The Stonehenge World Heritage Site is famous throughout the world and is one of the most important prehistoric landscapes in Europe.
Today this landscape is split in two by a major road - the A303 - which acts as a barrier to people enjoying, exploring and understanding the World Heritage Site.
English Heritage wants to see the monument reconnected to its ancient landscape and the negative impact of roads within the World Heritage Site reduced. Great strides to achieve this vision have been made in recent years, including the removal of the old Stonehenge visitor facilities and the A344 road from the landscape.
But there is more to be done.
Tens of thousands of vehicles thunder past Stonehenge on the A303 every day. The heavy traffic and constant noise from the road compromises our enjoyment and understanding of the monument and the road cuts the stones off from much of the surrounding ancient landscape and many prehistoric monuments.
In 2014, the Government announced that it would invest in a fully bored tunnel of at least 2.9km to remove much of the A303 road from the Stonehenge World Heritage Site. English Heritage, Historic England and the National Trust all welcomed the announcement, describing it as a 'momentous decision'.
Following a process of consultations, planning, design and public examination, funding for a two-mile tunnel was confirmed in the March 2020 Budget and agreement from the Secretary of State for Transport that the tunnel could go ahead was confirmed on 12 November 2020.
English Heritage welcomed this decision as a landmark day for Stonehenge and one which finally makes good on a decades-long aspiration to do justice to the ancient stones and the prehistoric landscape in which they stand.
We will continue to work closely with heritage partners, Highways England and Wiltshire Council to ensure that the final road scheme is the best outcome for this extraordinary place.
Our hope is that removing the sight and sound of the noisy, busy road from the World Heritage Site will open up the Stonehenge landscape and enable people to better explore and enjoy it.
Our priority is to care for and conserve Stonehenge for future generations.
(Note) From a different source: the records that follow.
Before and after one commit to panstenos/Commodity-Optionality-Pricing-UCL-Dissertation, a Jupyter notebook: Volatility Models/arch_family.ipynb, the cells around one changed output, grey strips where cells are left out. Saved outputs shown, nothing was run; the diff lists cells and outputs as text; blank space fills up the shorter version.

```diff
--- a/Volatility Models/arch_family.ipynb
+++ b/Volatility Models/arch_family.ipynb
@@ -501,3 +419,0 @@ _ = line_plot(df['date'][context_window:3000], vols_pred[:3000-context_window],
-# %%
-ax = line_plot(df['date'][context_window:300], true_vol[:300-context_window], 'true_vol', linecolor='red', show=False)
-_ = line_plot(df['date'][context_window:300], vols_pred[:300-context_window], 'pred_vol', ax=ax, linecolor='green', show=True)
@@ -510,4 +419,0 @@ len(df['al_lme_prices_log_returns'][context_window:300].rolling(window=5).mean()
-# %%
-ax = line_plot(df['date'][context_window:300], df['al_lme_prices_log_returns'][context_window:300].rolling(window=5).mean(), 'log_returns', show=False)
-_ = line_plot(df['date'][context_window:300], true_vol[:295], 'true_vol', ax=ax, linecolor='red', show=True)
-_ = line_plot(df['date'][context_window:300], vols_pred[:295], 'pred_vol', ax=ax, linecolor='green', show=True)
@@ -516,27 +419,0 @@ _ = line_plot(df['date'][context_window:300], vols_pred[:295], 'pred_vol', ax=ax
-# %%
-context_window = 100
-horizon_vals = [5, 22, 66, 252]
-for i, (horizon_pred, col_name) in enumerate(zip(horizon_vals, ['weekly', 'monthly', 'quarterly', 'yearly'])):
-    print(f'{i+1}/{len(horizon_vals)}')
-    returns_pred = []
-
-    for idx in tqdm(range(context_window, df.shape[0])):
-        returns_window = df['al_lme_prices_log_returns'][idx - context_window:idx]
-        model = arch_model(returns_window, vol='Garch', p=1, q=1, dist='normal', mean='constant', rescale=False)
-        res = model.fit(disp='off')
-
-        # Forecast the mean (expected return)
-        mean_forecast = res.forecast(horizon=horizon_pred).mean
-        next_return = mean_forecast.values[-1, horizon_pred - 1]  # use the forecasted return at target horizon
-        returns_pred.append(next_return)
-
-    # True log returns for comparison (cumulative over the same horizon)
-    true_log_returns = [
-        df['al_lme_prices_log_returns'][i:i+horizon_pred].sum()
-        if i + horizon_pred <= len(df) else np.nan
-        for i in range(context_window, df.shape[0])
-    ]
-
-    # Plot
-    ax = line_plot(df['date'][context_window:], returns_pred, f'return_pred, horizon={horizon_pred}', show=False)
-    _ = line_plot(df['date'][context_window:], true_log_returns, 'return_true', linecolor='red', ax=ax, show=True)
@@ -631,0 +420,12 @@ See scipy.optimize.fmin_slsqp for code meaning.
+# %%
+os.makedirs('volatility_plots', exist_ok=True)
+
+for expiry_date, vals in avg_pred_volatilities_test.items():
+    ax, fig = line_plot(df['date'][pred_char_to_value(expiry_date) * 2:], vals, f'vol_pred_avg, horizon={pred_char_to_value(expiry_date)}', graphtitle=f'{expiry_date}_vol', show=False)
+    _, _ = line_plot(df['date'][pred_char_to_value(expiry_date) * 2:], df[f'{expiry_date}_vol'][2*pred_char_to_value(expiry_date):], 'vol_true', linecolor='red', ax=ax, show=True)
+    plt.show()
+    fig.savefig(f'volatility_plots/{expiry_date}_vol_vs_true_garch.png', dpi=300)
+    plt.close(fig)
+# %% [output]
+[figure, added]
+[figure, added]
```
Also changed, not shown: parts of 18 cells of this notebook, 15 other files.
As part of this, we would like to see the stone circle returned to its intended landscape setting so that it can be understood and appreciated in context, without the experience being ruined by traffic.